WHAT TO PRODUCE: Set the records down again, exactly, without their images.

* * * *

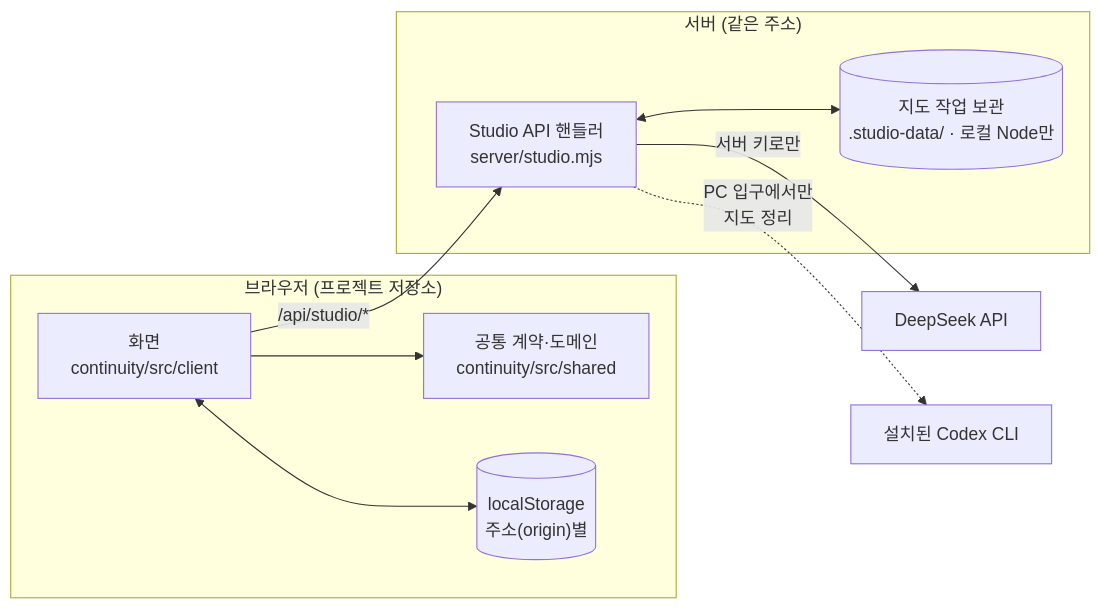
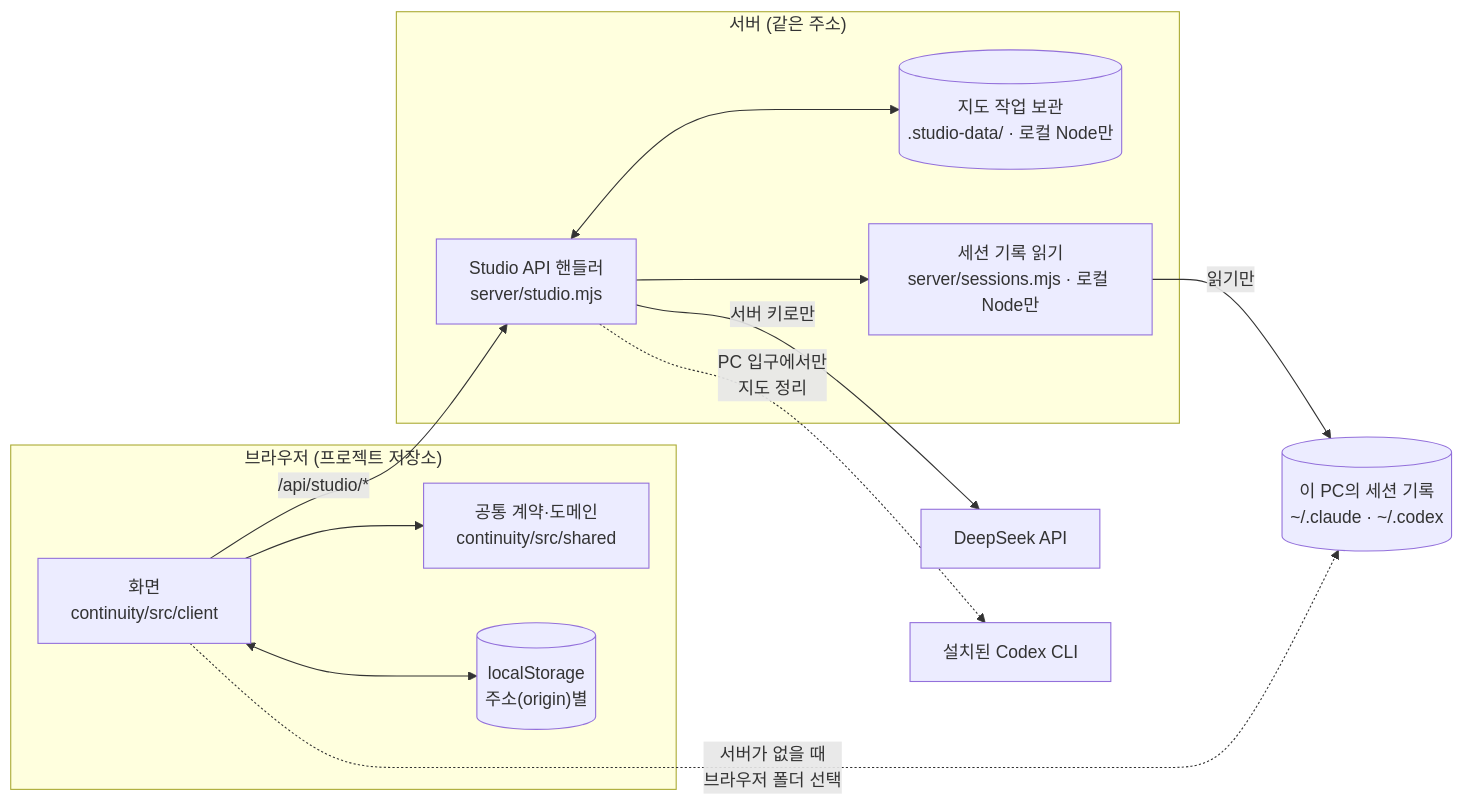
One commit to tlsee0813-cmd/agentflow-studio changed the diagram in docs/ARCHITECTURE_KO.md. Above: the diagram before and after it, drawn with Mermaid. The commit also changed other lines of this file and 4 other files, not shown here.

````diff
--- a/docs/ARCHITECTURE_KO.md
+++ b/docs/ARCHITECTURE_KO.md
@@ -10,20 +10,26 @@
 ```mermaid
 flowchart LR
   subgraph Browser["브라우저 (프로젝트 저장소)"]
     UI["화면<br/>continuity/src/client"]
     Shared["공통 계약·도메인<br/>continuity/src/shared"]
     LS[("localStorage<br/>주소(origin)별")]
     UI --> Shared
     UI <--> LS
   end
 
   subgraph Host["서버 (같은 주소)"]
     Handler["Studio API 핸들러<br/>server/studio.mjs"]
     Jobs[("지도 작업 보관<br/>.studio-data/ · 로컬 Node만")]
+    Sessions["세션 기록 읽기<br/>server/sessions.mjs · 로컬 Node만"]
     Handler <--> Jobs
+    Handler --> Sessions
   end
+
+  PCFiles[("이 PC의 세션 기록<br/>~/.claude · ~/.codex")]
+  Sessions -- "읽기만" --> PCFiles
+  UI -. "서버가 없을 때<br/>브라우저 폴더 선택" .-> PCFiles
 
   UI -- "/api/studio/*" --> Handler
   Handler -- "서버 키로만" --> DeepSeek["DeepSeek API"]
   Handler -. "PC 입구에서만<br/>지도 정리" .-> Codex["설치된 Codex CLI"]
 ```
````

* * * *

TASK SOLUTION:
One commit to tlsee0813-cmd/agentflow-studio changed the diagram in docs/ARCHITECTURE_KO.md. Above: the diagram before and after it, drawn with Mermaid. The commit also changed other lines of this file and 4 other files, not shown here.

````diff
--- a/docs/ARCHITECTURE_KO.md
+++ b/docs/ARCHITECTURE_KO.md
@@ -10,20 +10,26 @@
 ```mermaid
 flowchart LR
   subgraph Browser["브라우저 (프로젝트 저장소)"]
     UI["화면<br/>continuity/src/client"]
     Shared["공통 계약·도메인<br/>continuity/src/shared"]
     LS[("localStorage<br/>주소(origin)별")]
     UI --> Shared
     UI <--> LS
   end
 
   subgraph Host["서버 (같은 주소)"]
     Handler["Studio API 핸들러<br/>server/studio.mjs"]
     Jobs[("지도 작업 보관<br/>.studio-data/ · 로컬 Node만")]
+    Sessions["세션 기록 읽기<br/>server/sessions.mjs · 로컬 Node만"]
     Handler <--> Jobs
+    Handler --> Sessions
   end
+
+  PCFiles[("이 PC의 세션 기록<br/>~/.claude · ~/.codex")]
+  Sessions -- "읽기만" --> PCFiles
+  UI -. "서버가 없을 때<br/>브라우저 폴더 선택" .-> PCFiles
 
   UI -- "/api/studio/*" --> Handler
   Handler -- "서버 키로만" --> DeepSeek["DeepSeek API"]
   Handler -. "PC 입구에서만<br/>지도 정리" .-> Codex["설치된 Codex CLI"]
 ```
````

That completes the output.